Writing in the New York Times, David Pogue notes that Apple's Macintosh computers are enjoying new popularity and he asks his readers why now? The comments, especially from those who recently switched to a Mac from a Windows PC, are revealing. It might be tempting to dismiss the discussion as fanboy/girl-ism, but there seems to be more than anecdotal evidence for Apple's changing fortunes. More and more people, it seems, plan to purchase Macs as their next computers. Apple's latest operating system, MacOS X 10.5 Leopard, has been getting considerably more positive reviews than Vista.

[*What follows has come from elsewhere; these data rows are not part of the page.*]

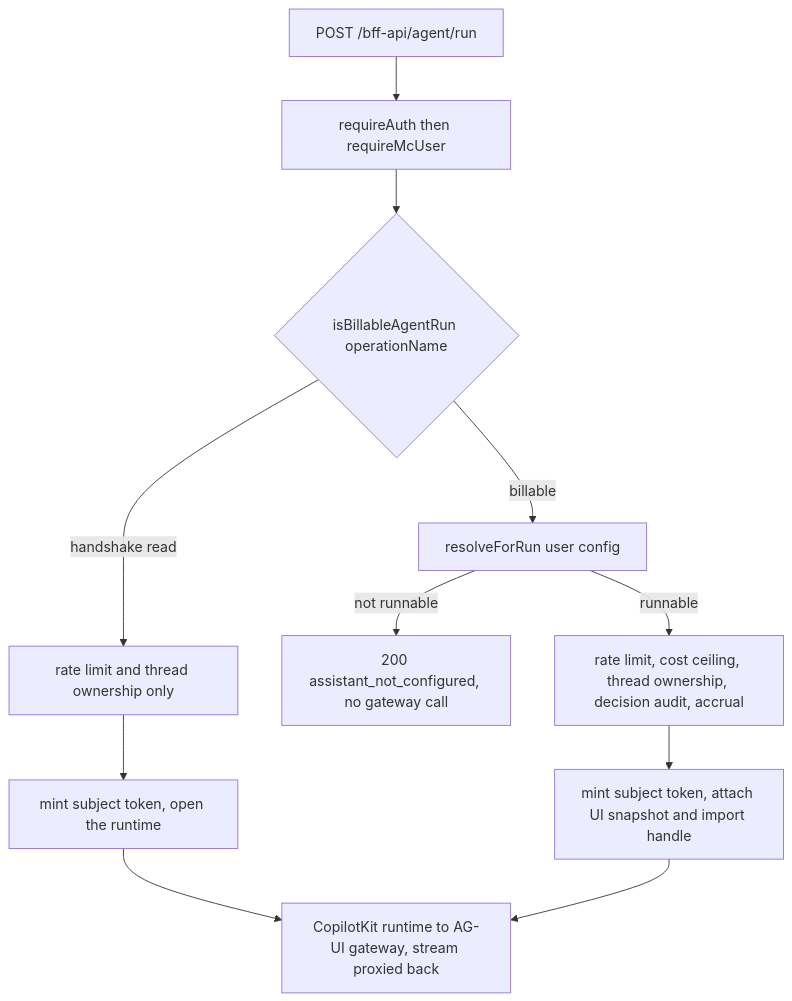
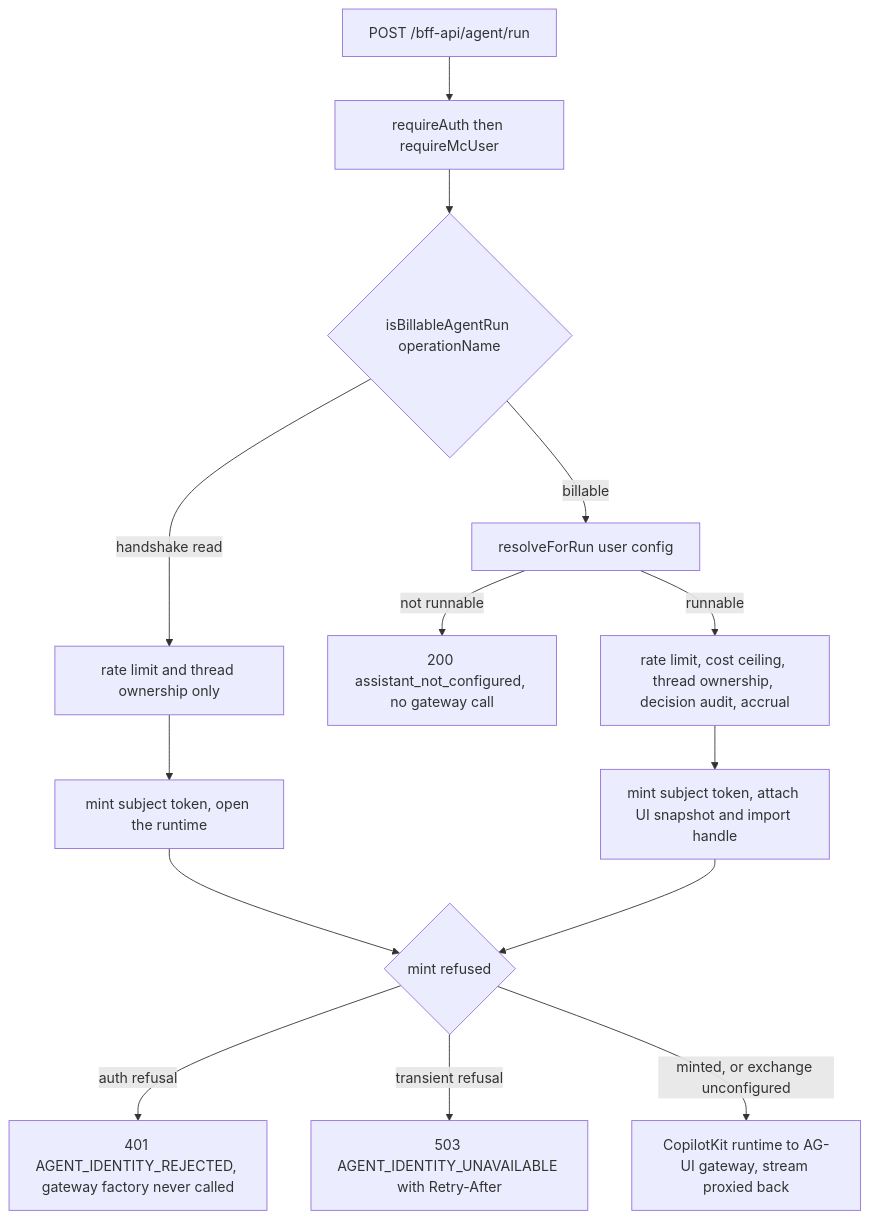
Before and after one commit to jumbleknot/MovieCollectionManager: the first of 4 diagrams in openwiki/projects/bff.md, drawn with Mermaid. The commit also changed other lines of this file and 17 other files, not shown here.

````diff
--- a/openwiki/projects/bff.md
+++ b/openwiki/projects/bff.md
@@ -199,13 +199,16 @@
 ```mermaid
 flowchart TD
     A["POST /bff-api/agent/run"] --> B["requireAuth then requireMcUser"]
     B --> C{"isBillableAgentRun operationName"}
     C -->|"handshake read"| H["rate limit and thread ownership only"]
     C -->|"billable"| D["resolveForRun user config"]
     D -->|"not runnable"| E["200 assistant_not_configured, no gateway call"]
     D -->|"runnable"| F["rate limit, cost ceiling, thread ownership, decision audit, accrual"]
     H --> G["mint subject token, open the runtime"]
     F --> K["mint subject token, attach UI snapshot and import handle"]
-    G --> I["CopilotKit runtime to AG-UI gateway, stream proxied back"]
-    K --> I
+    G --> M{"mint refused"}
+    K --> M
+    M -->|"auth refusal"| N["401 AGENT_IDENTITY_REJECTED, gateway factory never called"]
+    M -->|"transient refusal"| P["503 AGENT_IDENTITY_UNAVAILABLE with Retry-After"]
+    M -->|"minted, or exchange unconfigured"| I["CopilotKit runtime to AG-UI gateway, stream proxied back"]
 ```
````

There are many good reasons to consider a Mac as your next computer. Here's an excellent one: there is much less malware that affects Macs, compared with Windows. Exhibit A: SilentBanker, a trojan horse that invisibly monitors your online banking transactions, and then proceeds to rifle through your accounts. You can get your PC compromised by visiting an infected website (and these include legitimate sites you might normally visit, not only obviously dodgy ones). Thus far, SilentBanker affects only Windows systems, including Vista. Uh-oh, indeed.

New Year's Resolutions

I will try to write better. I will try to provide more potentially useful information. I will do more analysis before writing off-the-cuff. I will try not to neglect this blog even if no one is reading it — and if someone is actually reading it, why? It's not as though I'm saying anything that hasn't already been said in so many ways, and said better.

I promised myself that I wouldn't write my thoughts down unless I really wanted to leave behind something of myself that I wanted people to remember me by, and for a time I ended up posting to Usenet (those of you who've been on the internet since before the web was even invented, you can find some of my old posts by searching Google Groups).